By:  Saphronia Young  — syoung@ameryounglaw.com

Much of our construction practice is devoted to litigating mechanic’s liens.  The right to file a mechanic’s lien arises from RCW 60.04, and there are very specific requirements that must be met in order to “perfect” this unique type of security interest.  No matter how long one has practiced in this area of law, most attorneys find themselves reviewing the relevant statutes in each case, because no two cases that I’ve handled have ever been the same.  One may focus on the issue of who has the right to file a lien; the next case may focus on whether the correct parcel was identified.  Generally, here are some basic lien-filing rules: (1) The lien must be filed within 90 days from the last date of work on the site; (2) The lien must be filed against the same parcel upon which the work was performed; (3) The suit foreclosing the lien must be filed in Superior Court, and it must be filed within eight months from the lien filing date; (4) Any party whose interest is sought to be foreclosed against must be joined in the lawsuit.

Liens are often very straightforward, and the issues are clear.  Many times, the parties will engage in very brief discovery, and the matter is resolved well prior to trial.  Lien litigation CAN be complex, however.  Some cases involving multiple parties, with competing claims, and large amounts of money (and even project completion) can hang on the outcome.

Liens can only be amended after the 90-day filing period if the initial lien that was filed was proper.  Thus, a truly defective lien cannot be revived by filing a perfected amendment.  (See, DKS Construction Management Services v. Real Estate Improvement Company, Division II of the Court of Appeals).  However, not every problem renders a lien “defective,” and the amount of the lien is frequently amended to reflect payments, adjustments, credits, or other issues that do not render the original lien defective.

Liens are valuable as payment enforcement mechanisms because they provide for recovery of reasonable attorney fees, in situations where the underlying contract may not.  However, this sword cuts both ways…the landowner that successfully defeats the claim of lien is entitled to recover attorney fees as well.  SEE, RCW 60.04.185.

Another interesting issue with liens involves when notices are required, and what notices must be given.  Not every party is required to provide pre-lien notice, under RCW 60.04 — persons with direct contracts with the general contractor do not have to provide pre-lien notice, nor do persons with direct contracts with the owner.  Additionally, the lack of notice defense is often not available to the construction professionals themselves, but only to the land owner.  Moreover, in some (but not all) cases, an additional notice is required under RCW 18.27 (the contractor’s licensing statute).  Many construction professionals are unaware of this fairly new law, although it is only required within certain dollar parameters, and for certain types of work.

If you have specific legal questions concerning your situation, please don’t hesitate to call either Saphronia Young, or Rita Amer.  Our office telephone is: (253) 833-3004 and we try to keep every Friday open for appointments.

This summary is not intended to be legal advice.

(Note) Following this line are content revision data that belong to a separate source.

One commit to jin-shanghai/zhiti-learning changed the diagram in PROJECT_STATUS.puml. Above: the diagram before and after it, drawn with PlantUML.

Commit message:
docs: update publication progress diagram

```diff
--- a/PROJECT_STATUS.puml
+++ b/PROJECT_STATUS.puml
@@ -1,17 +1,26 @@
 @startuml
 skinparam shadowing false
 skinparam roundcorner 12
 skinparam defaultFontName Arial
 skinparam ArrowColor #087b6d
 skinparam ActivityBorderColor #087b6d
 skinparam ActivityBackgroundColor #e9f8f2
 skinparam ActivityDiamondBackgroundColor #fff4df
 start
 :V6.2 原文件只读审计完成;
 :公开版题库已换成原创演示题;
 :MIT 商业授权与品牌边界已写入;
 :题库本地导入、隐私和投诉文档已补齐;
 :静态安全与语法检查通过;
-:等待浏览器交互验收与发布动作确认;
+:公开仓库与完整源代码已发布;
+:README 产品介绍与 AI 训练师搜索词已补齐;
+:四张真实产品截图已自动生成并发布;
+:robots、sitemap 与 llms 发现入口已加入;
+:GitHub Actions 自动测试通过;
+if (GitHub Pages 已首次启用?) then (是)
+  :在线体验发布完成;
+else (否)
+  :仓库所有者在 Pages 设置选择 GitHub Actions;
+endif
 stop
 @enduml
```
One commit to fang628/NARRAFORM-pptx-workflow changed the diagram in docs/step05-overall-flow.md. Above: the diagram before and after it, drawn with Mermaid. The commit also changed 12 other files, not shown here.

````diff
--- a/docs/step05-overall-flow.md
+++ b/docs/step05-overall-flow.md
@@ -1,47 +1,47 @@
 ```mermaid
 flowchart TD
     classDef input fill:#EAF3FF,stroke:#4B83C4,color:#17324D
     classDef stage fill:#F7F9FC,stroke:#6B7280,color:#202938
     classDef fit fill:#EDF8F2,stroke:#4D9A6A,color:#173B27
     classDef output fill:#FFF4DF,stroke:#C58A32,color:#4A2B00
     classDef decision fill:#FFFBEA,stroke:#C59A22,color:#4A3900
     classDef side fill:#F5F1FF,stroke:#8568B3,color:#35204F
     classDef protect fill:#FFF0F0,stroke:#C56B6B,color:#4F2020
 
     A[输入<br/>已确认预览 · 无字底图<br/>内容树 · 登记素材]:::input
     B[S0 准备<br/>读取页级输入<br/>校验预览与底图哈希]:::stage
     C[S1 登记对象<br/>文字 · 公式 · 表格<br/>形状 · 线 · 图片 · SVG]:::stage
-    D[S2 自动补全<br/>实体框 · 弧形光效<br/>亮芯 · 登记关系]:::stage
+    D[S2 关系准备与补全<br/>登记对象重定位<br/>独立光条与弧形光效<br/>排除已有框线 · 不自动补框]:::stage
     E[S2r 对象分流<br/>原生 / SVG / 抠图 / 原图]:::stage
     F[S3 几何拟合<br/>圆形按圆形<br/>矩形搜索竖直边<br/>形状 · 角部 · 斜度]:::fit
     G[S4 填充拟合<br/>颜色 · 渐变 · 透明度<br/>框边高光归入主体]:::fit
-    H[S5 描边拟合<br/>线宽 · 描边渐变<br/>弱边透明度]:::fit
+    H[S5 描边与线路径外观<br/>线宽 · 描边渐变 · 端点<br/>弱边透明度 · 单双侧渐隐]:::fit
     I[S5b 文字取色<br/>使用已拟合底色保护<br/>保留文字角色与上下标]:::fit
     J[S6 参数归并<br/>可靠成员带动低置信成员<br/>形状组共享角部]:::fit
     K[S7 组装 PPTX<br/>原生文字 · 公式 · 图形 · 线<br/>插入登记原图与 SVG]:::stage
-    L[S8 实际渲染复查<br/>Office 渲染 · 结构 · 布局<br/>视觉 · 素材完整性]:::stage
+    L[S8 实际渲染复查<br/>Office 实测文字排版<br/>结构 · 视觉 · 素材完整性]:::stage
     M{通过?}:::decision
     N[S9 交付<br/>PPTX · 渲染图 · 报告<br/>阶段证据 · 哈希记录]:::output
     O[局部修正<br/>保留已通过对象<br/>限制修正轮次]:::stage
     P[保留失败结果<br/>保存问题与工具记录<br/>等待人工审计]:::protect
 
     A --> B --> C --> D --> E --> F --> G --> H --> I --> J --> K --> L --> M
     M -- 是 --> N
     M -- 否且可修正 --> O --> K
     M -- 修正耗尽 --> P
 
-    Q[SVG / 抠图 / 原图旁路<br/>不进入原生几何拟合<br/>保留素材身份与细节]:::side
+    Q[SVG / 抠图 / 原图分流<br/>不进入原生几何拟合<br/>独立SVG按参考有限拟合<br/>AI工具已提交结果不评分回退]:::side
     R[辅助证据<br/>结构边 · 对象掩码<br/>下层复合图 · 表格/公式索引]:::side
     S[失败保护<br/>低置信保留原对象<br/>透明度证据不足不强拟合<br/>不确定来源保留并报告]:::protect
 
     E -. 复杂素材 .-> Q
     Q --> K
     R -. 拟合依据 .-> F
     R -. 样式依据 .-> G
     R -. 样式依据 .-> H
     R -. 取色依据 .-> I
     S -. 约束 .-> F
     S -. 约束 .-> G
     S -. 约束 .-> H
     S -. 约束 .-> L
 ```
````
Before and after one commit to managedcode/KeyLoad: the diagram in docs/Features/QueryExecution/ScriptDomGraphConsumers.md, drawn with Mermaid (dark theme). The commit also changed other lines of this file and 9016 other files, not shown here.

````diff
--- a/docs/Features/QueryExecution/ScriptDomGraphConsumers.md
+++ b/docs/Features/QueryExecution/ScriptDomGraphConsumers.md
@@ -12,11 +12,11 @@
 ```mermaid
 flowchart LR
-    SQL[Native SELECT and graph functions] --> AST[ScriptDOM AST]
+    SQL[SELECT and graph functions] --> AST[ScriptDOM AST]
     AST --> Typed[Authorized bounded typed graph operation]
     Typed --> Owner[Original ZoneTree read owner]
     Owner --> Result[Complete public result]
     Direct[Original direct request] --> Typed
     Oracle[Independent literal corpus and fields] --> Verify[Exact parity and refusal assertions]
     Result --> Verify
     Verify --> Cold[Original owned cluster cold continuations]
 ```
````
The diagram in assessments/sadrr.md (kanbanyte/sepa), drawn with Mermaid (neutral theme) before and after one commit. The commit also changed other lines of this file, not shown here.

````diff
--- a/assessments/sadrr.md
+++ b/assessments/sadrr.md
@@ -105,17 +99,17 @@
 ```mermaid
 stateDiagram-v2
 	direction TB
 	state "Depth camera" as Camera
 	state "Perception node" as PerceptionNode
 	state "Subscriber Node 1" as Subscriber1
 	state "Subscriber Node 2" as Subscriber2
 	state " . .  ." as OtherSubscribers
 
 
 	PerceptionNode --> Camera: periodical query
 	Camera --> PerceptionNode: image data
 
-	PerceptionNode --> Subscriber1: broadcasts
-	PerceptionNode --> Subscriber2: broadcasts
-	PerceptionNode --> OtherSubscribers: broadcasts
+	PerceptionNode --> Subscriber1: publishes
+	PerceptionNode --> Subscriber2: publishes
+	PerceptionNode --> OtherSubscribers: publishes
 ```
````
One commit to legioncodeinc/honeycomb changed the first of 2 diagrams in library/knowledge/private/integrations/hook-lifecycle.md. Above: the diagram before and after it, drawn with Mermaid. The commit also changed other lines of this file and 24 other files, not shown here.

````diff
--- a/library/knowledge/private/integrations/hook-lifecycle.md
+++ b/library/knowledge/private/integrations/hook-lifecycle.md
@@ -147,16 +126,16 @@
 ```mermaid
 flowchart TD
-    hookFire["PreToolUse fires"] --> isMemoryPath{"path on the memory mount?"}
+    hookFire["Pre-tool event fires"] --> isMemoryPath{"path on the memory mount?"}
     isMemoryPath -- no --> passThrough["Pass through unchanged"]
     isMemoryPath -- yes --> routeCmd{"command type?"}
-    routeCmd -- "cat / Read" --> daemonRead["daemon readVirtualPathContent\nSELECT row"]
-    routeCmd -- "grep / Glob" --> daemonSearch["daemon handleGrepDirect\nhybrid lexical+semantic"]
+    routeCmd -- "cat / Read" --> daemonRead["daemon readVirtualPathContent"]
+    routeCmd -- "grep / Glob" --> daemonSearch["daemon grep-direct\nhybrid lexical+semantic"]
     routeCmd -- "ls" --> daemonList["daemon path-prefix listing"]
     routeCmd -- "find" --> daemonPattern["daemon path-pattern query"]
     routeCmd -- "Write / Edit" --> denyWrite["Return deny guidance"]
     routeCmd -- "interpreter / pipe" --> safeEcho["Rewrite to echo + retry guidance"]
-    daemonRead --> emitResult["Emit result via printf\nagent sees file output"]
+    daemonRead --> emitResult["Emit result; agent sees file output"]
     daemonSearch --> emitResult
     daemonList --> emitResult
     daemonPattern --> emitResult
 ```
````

You should consult an attorney in regard to your particular situation.